The story of Cde Yemurai Kanyama
THE life of an African girl-child was horrific during the liberation struggle.
Rape and torture by Rhodesian forces was the order of the day.
It was a form of punishment for all girls accused of supplying food to the freedom fighters.
I will live to remember August 22 of 1977 when we were gathered at Headman Vanosenga’s homestead in Vanosenga Village, Dotito.
It was a Protected Village (PV), also known as a ‘Keep’.
Protected villages were created to stop freedom fighters from getting food supplies from villagers.
We stayed in Keep 18 and among us, were villagers from Mhakayakora, Kanyama, Jamu and Nosenga.
My mother was apprehended, together with two of my sisters, for supplying food to ZANLA freedom fighters.
The Rhodesian soldiers came early in the morning and they interrogated my mother over the issue of feeding vanamukoma (freedom fighters).
She and my sisters were to be punished in front of everyone.
This, according to Rhodesians, would serve as a ‘lesson’ to others.
One soldier instructed everyone to go to Headman Vanosenga’s homestead, which was about three kilometres from the protected village.
We witnessed my mother and sisters being tortured, assaulted and raped.
We were all forced to watch and sing while Rhodesian soldiers took turns to rape my mother and my sisters.
I remember I was only 12 years old.
As if that was not enough, minutes later, my father was brought in a Rhodesian military jeep with a rotten carcass of a cow which had died from some poison sprayed by the Rhodies.
A fortnight before this terrible event, Rhodesian forces had stormed our area and announced that they were spraying our grazing fields in order to control tsetse fly.

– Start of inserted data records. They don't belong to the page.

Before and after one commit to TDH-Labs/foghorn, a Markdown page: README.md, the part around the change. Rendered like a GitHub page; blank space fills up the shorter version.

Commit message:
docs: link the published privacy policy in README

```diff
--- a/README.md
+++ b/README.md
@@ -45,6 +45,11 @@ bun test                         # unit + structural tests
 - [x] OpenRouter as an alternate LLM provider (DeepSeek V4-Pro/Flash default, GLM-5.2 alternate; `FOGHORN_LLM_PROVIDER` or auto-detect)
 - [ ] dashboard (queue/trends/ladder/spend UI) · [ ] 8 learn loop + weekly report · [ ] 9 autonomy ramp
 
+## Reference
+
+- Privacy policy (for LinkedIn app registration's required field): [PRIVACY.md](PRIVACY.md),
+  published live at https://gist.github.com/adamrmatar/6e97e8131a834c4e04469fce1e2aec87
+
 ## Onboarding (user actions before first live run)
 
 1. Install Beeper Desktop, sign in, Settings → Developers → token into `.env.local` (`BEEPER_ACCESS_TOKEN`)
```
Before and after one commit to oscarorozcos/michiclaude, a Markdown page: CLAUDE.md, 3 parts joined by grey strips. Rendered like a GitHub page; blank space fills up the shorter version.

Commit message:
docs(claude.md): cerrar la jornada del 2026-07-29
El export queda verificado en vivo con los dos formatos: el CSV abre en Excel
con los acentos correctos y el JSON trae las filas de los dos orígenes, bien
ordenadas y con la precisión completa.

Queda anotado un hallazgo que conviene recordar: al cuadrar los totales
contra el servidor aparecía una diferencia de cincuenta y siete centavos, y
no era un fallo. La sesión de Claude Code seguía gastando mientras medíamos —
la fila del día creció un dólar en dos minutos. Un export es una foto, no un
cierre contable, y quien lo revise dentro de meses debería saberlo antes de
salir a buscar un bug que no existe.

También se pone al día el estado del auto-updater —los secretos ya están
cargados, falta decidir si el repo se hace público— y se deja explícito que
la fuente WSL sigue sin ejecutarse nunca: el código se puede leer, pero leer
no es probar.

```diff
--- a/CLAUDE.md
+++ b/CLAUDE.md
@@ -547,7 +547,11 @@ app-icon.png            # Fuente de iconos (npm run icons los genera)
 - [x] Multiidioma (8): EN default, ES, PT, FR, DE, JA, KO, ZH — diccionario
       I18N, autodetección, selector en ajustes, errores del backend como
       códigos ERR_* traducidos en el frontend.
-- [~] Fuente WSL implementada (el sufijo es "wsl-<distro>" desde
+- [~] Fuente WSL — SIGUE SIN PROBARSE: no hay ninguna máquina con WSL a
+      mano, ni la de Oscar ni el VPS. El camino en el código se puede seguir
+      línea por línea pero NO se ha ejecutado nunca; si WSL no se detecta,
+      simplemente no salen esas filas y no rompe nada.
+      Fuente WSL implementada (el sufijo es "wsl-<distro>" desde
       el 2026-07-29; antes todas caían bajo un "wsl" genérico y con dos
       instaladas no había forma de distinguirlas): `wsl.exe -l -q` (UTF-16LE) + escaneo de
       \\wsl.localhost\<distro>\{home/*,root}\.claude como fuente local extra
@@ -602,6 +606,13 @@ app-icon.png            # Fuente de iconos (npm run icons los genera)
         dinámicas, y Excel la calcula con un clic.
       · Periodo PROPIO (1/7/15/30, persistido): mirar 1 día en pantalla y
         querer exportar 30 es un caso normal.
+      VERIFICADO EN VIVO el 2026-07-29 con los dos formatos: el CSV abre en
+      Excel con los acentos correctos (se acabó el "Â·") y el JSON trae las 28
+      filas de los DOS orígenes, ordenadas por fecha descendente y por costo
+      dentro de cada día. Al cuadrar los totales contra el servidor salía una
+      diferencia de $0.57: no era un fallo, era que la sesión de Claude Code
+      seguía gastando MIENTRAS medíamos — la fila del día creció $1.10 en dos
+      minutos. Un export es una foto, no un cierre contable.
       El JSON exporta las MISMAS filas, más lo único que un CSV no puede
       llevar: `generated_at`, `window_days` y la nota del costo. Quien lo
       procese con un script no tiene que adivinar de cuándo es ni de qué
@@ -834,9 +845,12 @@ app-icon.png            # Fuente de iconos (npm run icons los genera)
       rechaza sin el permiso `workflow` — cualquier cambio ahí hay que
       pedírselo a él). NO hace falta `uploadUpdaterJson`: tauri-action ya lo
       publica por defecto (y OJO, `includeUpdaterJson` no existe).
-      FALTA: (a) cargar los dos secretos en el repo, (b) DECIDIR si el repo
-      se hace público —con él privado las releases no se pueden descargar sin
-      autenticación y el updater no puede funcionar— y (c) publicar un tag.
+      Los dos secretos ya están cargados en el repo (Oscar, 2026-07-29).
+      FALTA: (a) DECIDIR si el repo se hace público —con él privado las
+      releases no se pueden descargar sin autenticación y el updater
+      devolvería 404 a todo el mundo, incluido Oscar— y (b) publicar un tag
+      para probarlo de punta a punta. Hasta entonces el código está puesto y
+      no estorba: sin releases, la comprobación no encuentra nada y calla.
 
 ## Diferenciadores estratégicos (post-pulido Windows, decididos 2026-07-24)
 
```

It was clear Rhodesians had poisoned our grazing lands to kill our livestock since freedom fighters heavily relied on the livestock for food.
Cattle and goats died in their numbers.
The odour from the dead animal was unbearable as my father struggled to offload the rotting animal which was to be served as our lunch on that horrible day.
Young as I was, I couldn’t bear it.
Instinctively, I pounced on the back of the white soldier who was now raping my sister.
His African counterpart grabbed me and gave me a thorough hiding.
I was to suffer the consequences of my act.
My mother was beaten excessively after she tried to rescue me.
I was stripped of my clothes and a cooking stick was forced into my privates.
I cannot explain the excruciating pain that awful afternoon.
I collapsed from excessive bleeding, only to gain consciousness a few hours later.
When I woke up, people were being forced to eat raw meat from the poisoned animal.
We were dismissed towards sunset, but some people were already frothing at the mouths and vomiting.
My mother’s condition became worse as it was accelerated by the poison from the raw meat.
She died that night.
My brother Takura Kanyama managed to locate freedom fighters who gave him medication which saved my sisters’ lives.
My mother was buried two days later.
I decided to join the liberation struggle to avenge my mother’s death, hence I relocated to Mavuradonha where I stayed with my aunt and worked with freedom fighters.
I would be grateful if these so-called human rights organisations address the violations of the girl-child and women by Rhodesian forces during the liberation struggle.
It is now 41 years since my horrific experience but the wounds are still fresh.
I need closure to this nightmare.
Compiled by Emergencey Mwale-Kamtande